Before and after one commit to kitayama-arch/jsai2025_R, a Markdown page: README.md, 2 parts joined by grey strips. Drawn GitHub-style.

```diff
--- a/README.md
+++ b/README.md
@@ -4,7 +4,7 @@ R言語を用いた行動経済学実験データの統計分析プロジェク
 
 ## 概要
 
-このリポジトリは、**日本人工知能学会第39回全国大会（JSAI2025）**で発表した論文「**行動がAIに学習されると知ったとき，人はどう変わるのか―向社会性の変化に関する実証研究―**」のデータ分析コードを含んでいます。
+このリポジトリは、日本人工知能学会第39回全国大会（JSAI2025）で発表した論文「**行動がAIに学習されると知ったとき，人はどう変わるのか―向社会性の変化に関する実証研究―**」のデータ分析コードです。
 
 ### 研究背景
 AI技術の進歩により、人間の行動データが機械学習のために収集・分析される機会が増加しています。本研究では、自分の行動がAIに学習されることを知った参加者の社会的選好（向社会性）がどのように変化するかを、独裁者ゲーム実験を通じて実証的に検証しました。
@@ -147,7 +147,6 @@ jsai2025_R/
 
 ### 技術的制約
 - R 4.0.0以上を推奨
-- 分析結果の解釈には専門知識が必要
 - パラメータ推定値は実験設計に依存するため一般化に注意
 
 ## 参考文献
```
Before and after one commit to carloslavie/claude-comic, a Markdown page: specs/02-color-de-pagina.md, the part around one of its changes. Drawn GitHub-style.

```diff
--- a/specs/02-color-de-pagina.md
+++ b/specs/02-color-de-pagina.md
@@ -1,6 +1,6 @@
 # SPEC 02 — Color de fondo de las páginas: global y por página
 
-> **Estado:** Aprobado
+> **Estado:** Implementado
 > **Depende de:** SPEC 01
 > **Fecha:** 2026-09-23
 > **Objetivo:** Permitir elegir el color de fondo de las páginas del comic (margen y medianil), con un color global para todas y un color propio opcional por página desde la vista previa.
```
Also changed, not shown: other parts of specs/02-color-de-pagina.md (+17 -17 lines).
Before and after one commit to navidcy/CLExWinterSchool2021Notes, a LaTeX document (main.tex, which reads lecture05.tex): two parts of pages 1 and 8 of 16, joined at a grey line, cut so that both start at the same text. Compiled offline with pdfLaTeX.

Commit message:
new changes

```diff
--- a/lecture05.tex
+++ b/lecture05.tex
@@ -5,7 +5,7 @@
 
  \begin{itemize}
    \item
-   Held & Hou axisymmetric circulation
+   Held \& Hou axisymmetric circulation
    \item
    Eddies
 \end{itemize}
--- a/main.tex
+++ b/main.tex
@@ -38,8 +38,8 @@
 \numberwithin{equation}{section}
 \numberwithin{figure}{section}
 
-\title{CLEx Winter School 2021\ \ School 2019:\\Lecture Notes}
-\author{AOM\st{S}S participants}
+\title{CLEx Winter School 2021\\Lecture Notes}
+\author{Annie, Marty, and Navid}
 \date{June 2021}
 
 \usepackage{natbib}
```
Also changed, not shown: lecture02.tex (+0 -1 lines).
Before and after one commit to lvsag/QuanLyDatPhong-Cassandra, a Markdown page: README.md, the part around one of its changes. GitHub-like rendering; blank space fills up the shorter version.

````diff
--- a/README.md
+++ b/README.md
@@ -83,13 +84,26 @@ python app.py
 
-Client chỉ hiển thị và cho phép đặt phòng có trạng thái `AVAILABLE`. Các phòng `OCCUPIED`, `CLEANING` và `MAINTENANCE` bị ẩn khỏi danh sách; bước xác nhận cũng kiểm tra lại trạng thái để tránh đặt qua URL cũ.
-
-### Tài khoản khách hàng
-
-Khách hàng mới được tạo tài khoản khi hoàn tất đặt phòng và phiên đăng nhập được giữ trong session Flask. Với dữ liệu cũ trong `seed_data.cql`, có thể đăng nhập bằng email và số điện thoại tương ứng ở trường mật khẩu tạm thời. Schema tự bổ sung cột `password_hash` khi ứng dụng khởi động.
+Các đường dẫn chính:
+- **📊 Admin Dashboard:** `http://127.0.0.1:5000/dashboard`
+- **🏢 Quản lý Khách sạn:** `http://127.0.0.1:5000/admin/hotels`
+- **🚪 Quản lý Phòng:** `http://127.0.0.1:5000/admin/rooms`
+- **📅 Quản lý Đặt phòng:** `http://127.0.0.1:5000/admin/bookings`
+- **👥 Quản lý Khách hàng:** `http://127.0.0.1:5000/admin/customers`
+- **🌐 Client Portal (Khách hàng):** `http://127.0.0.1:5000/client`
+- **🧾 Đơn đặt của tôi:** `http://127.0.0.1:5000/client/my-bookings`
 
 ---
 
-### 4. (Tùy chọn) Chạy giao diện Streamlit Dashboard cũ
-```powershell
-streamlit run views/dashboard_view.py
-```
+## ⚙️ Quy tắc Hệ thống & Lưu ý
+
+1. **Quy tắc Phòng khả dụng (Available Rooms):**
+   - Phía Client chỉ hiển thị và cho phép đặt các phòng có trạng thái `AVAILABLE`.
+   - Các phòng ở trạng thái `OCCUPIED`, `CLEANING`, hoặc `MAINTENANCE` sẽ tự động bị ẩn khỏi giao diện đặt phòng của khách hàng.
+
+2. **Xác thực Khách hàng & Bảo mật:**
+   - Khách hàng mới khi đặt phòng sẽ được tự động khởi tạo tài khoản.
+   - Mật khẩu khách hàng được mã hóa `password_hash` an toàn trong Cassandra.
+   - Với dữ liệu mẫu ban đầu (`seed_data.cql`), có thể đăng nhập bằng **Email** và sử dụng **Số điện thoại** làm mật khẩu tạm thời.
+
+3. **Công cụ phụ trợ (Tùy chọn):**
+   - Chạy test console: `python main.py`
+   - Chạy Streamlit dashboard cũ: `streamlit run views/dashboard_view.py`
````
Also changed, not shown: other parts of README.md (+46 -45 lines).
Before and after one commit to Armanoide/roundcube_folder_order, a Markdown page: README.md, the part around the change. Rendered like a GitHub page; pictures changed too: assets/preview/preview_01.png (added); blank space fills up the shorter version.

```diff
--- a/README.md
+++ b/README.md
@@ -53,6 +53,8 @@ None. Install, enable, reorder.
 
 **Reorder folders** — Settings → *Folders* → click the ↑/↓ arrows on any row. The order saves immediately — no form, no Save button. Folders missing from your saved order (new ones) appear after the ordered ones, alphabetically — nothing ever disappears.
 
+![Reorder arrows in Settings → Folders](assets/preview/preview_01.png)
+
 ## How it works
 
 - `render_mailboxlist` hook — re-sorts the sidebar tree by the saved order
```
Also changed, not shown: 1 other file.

**Exercise goal**
Write the whole listing out again. Keep every line exactly as it is.

**Task result**
Before and after one commit to kitayama-arch/jsai2025_R, a Markdown page: README.md, 2 parts joined by grey strips. Drawn GitHub-style.

```diff
--- a/README.md
+++ b/README.md
@@ -4,7 +4,7 @@ R言語を用いた行動経済学実験データの統計分析プロジェク
 
 ## 概要
 
-このリポジトリは、**日本人工知能学会第39回全国大会（JSAI2025）**で発表した論文「**行動がAIに学習されると知ったとき，人はどう変わるのか―向社会性の変化に関する実証研究―**」のデータ分析コードを含んでいます。
+このリポジトリは、日本人工知能学会第39回全国大会（JSAI2025）で発表した論文「**行動がAIに学習されると知ったとき，人はどう変わるのか―向社会性の変化に関する実証研究―**」のデータ分析コードです。
 
 ### 研究背景
 AI技術の進歩により、人間の行動データが機械学習のために収集・分析される機会が増加しています。本研究では、自分の行動がAIに学習されることを知った参加者の社会的選好（向社会性）がどのように変化するかを、独裁者ゲーム実験を通じて実証的に検証しました。
@@ -147,7 +147,6 @@ jsai2025_R/
 
 ### 技術的制約
 - R 4.0.0以上を推奨
-- 分析結果の解釈には専門知識が必要
 - パラメータ推定値は実験設計に依存するため一般化に注意
 
 ## 参考文献
```
Before and after one commit to carloslavie/claude-comic, a Markdown page: specs/02-color-de-pagina.md, the part around one of its changes. Drawn GitHub-style.

```diff
--- a/specs/02-color-de-pagina.md
+++ b/specs/02-color-de-pagina.md
@@ -1,6 +1,6 @@
 # SPEC 02 — Color de fondo de las páginas: global y por página
 
-> **Estado:** Aprobado
+> **Estado:** Implementado
 > **Depende de:** SPEC 01
 > **Fecha:** 2026-09-23
 > **Objetivo:** Permitir elegir el color de fondo de las páginas del comic (margen y medianil), con un color global para todas y un color propio opcional por página desde la vista previa.
```
Also changed, not shown: other parts of specs/02-color-de-pagina.md (+17 -17 lines).
Before and after one commit to navidcy/CLExWinterSchool2021Notes, a LaTeX document (main.tex, which reads lecture05.tex): two parts of pages 1 and 8 of 16, joined at a grey line, cut so that both start at the same text. Compiled offline with pdfLaTeX.

Commit message:
new changes

```diff
--- a/lecture05.tex
+++ b/lecture05.tex
@@ -5,7 +5,7 @@
 
  \begin{itemize}
    \item
-   Held & Hou axisymmetric circulation
+   Held \& Hou axisymmetric circulation
    \item
    Eddies
 \end{itemize}
--- a/main.tex
+++ b/main.tex
@@ -38,8 +38,8 @@
 \numberwithin{equation}{section}
 \numberwithin{figure}{section}
 
-\title{CLEx Winter School 2021\ \ School 2019:\\Lecture Notes}
-\author{AOM\st{S}S participants}
+\title{CLEx Winter School 2021\\Lecture Notes}
+\author{Annie, Marty, and Navid}
 \date{June 2021}
 
 \usepackage{natbib}
```
Also changed, not shown: lecture02.tex (+0 -1 lines).
Before and after one commit to lvsag/QuanLyDatPhong-Cassandra, a Markdown page: README.md, the part around one of its changes. GitHub-like rendering; blank space fills up the shorter version.

````diff
--- a/README.md
+++ b/README.md
@@ -83,13 +84,26 @@ python app.py
 
-Client chỉ hiển thị và cho phép đặt phòng có trạng thái `AVAILABLE`. Các phòng `OCCUPIED`, `CLEANING` và `MAINTENANCE` bị ẩn khỏi danh sách; bước xác nhận cũng kiểm tra lại trạng thái để tránh đặt qua URL cũ.
-
-### Tài khoản khách hàng
-
-Khách hàng mới được tạo tài khoản khi hoàn tất đặt phòng và phiên đăng nhập được giữ trong session Flask. Với dữ liệu cũ trong `seed_data.cql`, có thể đăng nhập bằng email và số điện thoại tương ứng ở trường mật khẩu tạm thời. Schema tự bổ sung cột `password_hash` khi ứng dụng khởi động.
+Các đường dẫn chính:
+- **📊 Admin Dashboard:** `http://127.0.0.1:5000/dashboard`
+- **🏢 Quản lý Khách sạn:** `http://127.0.0.1:5000/admin/hotels`
+- **🚪 Quản lý Phòng:** `http://127.0.0.1:5000/admin/rooms`
+- **📅 Quản lý Đặt phòng:** `http://127.0.0.1:5000/admin/bookings`
+- **👥 Quản lý Khách hàng:** `http://127.0.0.1:5000/admin/customers`
+- **🌐 Client Portal (Khách hàng):** `http://127.0.0.1:5000/client`
+- **🧾 Đơn đặt của tôi:** `http://127.0.0.1:5000/client/my-bookings`
 
 ---
 
-### 4. (Tùy chọn) Chạy giao diện Streamlit Dashboard cũ
-```powershell
-streamlit run views/dashboard_view.py
-```
+## ⚙️ Quy tắc Hệ thống & Lưu ý
+
+1. **Quy tắc Phòng khả dụng (Available Rooms):**
+   - Phía Client chỉ hiển thị và cho phép đặt các phòng có trạng thái `AVAILABLE`.
+   - Các phòng ở trạng thái `OCCUPIED`, `CLEANING`, hoặc `MAINTENANCE` sẽ tự động bị ẩn khỏi giao diện đặt phòng của khách hàng.
+
+2. **Xác thực Khách hàng & Bảo mật:**
+   - Khách hàng mới khi đặt phòng sẽ được tự động khởi tạo tài khoản.
+   - Mật khẩu khách hàng được mã hóa `password_hash` an toàn trong Cassandra.
+   - Với dữ liệu mẫu ban đầu (`seed_data.cql`), có thể đăng nhập bằng **Email** và sử dụng **Số điện thoại** làm mật khẩu tạm thời.
+
+3. **Công cụ phụ trợ (Tùy chọn):**
+   - Chạy test console: `python main.py`
+   - Chạy Streamlit dashboard cũ: `streamlit run views/dashboard_view.py`
````
Also changed, not shown: other parts of README.md (+46 -45 lines).
Before and after one commit to Armanoide/roundcube_folder_order, a Markdown page: README.md, the part around the change. Rendered like a GitHub page; pictures changed too: assets/preview/preview_01.png (added); blank space fills up the shorter version.

```diff
--- a/README.md
+++ b/README.md
@@ -53,6 +53,8 @@ None. Install, enable, reorder.
 
 **Reorder folders** — Settings → *Folders* → click the ↑/↓ arrows on any row. The order saves immediately — no form, no Save button. Folders missing from your saved order (new ones) appear after the ordered ones, alphabetically — nothing ever disappears.
 
+![Reorder arrows in Settings → Folders](assets/preview/preview_01.png)
+
 ## How it works
 
 - `render_mailboxlist` hook — re-sorts the sidebar tree by the saved order
```
Also changed, not shown: 1 other file.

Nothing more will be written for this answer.